[How to complete this task]: Copy each line in the data that includes the word "motion".

********

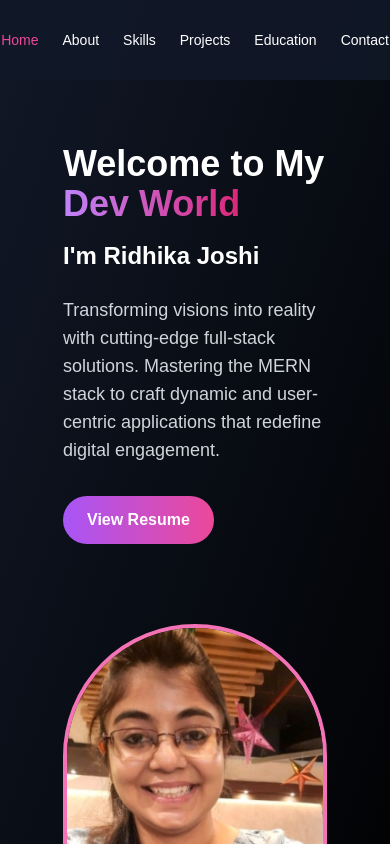
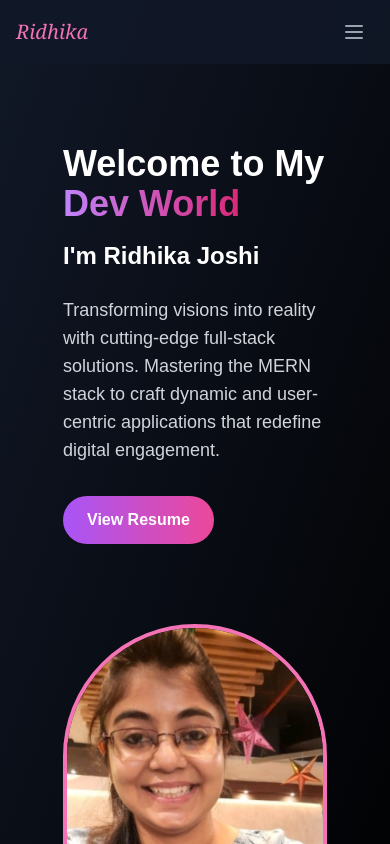
Before and after one commit to RidhikaJoshi/Portfolio-Latest, a Next.js app: page / in a window 390 px wide. Shown: the top 844 px of the page. Built offline with nearby package versions, Linux system fonts and the light colour scheme.

Commit message:
Header section added

```diff
--- a/app/components/home.tsx
+++ b/app/components/home.tsx
@@ -2,14 +2,16 @@
 
 import React, { useState, useEffect } from 'react'
 import Image from 'next/image'
-import { motion } from 'framer-motion'
+import { motion,AnimatePresence} from 'framer-motion'
 import { Link as ScrollLink } from 'react-scroll'
 import photo from '../assests/My.webp'
+import { Menu, X } from 'lucide-react'
 
 const navItems = ['Home','About', 'Skills', 'Projects', 'Education', 'Contact']
 
 export function HomePageComponent() {
-  const [activeSection, setActiveSection] = useState('')
+  const [activeSection, setActiveSection] = useState('');
+  const [isMenuOpen, setIsMenuOpen] = useState(false)
 
   useEffect(() => {
     const handleScroll = () => {
@@ -29,19 +31,28 @@
     return () => window.removeEventListener('scroll', handleScroll)
   }, [])
 
+  const toggleMenu = () => setIsMenuOpen(!isMenuOpen)
+
   return (
     <div className="min-h-screen bg-gradient-to-br from-gray-900 to-black text-white">
-      <header className="fixed top-0 left-0 right-0 bg-gray-900 bg-opacity-90 z-20 h-20 flex items-center">
-        <nav className="container mx-auto px-6 py-3">
-          <ul className="flex justify-center space-x-6">
+     <header className="fixed top-0 left-0 right-0 bg-gray-900 bg-opacity-90 z-50">
+      <div className="container mx-auto px-4 sm:px-6 lg:px-8">
+        <div className="flex items-center justify-between h-16">
+          <div className="flex-shrink-0">
+            <span className="text-pink-400 text-xl font-serif italic">Ridhika</span>
+          </div>
+          <nav className="hidden md:block">
+            <ul className="flex space-x-4">
               {navItems.map((item) => (
                 <li key={item}>
                   <ScrollLink
                     to={item.toLowerCase()}
                     smooth={true}
                     duration={500}
-                  className={`cursor-pointer hover:text-pink-500 transition-colors md:font-semibold font-medium md:text-lg text-sm ${
-                    activeSection === item.toLowerCase() ? 'text-pink-500' : ''
+                    className={`cursor-pointer px-3 py-2 rounded-md text-lg font-semibold text-pink-400 ${
+                      activeSection === item.toLowerCase()
+                        ? 'bg-gray-700 text-white'
+                        : 'text-gray-300 hover:bg-gray-700 hover:text-white'
                     }`}
                   >
                     {item}
@@ -50,6 +61,52 @@
               ))}
             </ul>
           </nav>
+          <div className="md:hidden">
+            <button
+              onClick={toggleMenu}
+              className="inline-flex items-center justify-center p-2 rounded-md text-gray-400 hover:text-white hover:bg-gray-700 focus:outline-none focus:ring-2 focus:ring-inset focus:ring-white"
+            >
+              <span className="sr-only">Open main menu</span>
+              {isMenuOpen ? (
+                <X className="block h-6 w-6" aria-hidden="true" />
+              ) : (
+                <Menu className="block h-6 w-6" aria-hidden="true" />
+              )}
+            </button>
+          </div>
+        </div>
+      </div>
+
+      <AnimatePresence>
+        {isMenuOpen && (
+          <motion.div
+            initial={{ opacity: 0, y: -10 }}
+            animate={{ opacity: 1, y: 0 }}
+            exit={{ opacity: 0, y: -10 }}
+            transition={{ duration: 0.2 }}
+            className="md:hidden"
+          >
+            <div className="px-2 pt-2 pb-3 space-y-1 sm:px-3">
+              {navItems.map((item) => (
+                <ScrollLink
+                  key={item}
+                  to={item.toLowerCase()}
+                  smooth={true}
+                  duration={500}
+                  className={`cursor-pointer block px-3 py-2 rounded-md text-base font-medium ${
+                    activeSection === item.toLowerCase()
+                      ? 'bg-gray-700 text-white'
+                      : 'text-gray-300 hover:bg-gray-700 hover:text-white'
+                  }`}
+                  onClick={() => setIsMenuOpen(false)}
+                >
+                  {item}
+                </ScrollLink>
+              ))}
+            </div>
+          </motion.div>
+        )}
+      </AnimatePresence>
     </header>
 
       <main className="pt-16">
--- a/app/layout.tsx
+++ b/app/layout.tsx
@@ -14,7 +14,7 @@
 });
 
 export const metadata: Metadata = {
-  title: "Create Next App",
+  title: "Ridhika's Portfolio",
   description: "Generated by create next app",
 };
 
```
Lines whose indentation alone changed are shown as unchanged.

********

[The completed task]:
-import { motion } from 'framer-motion'
+import { motion,AnimatePresence} from 'framer-motion'
+          <motion.div
+          </motion.div>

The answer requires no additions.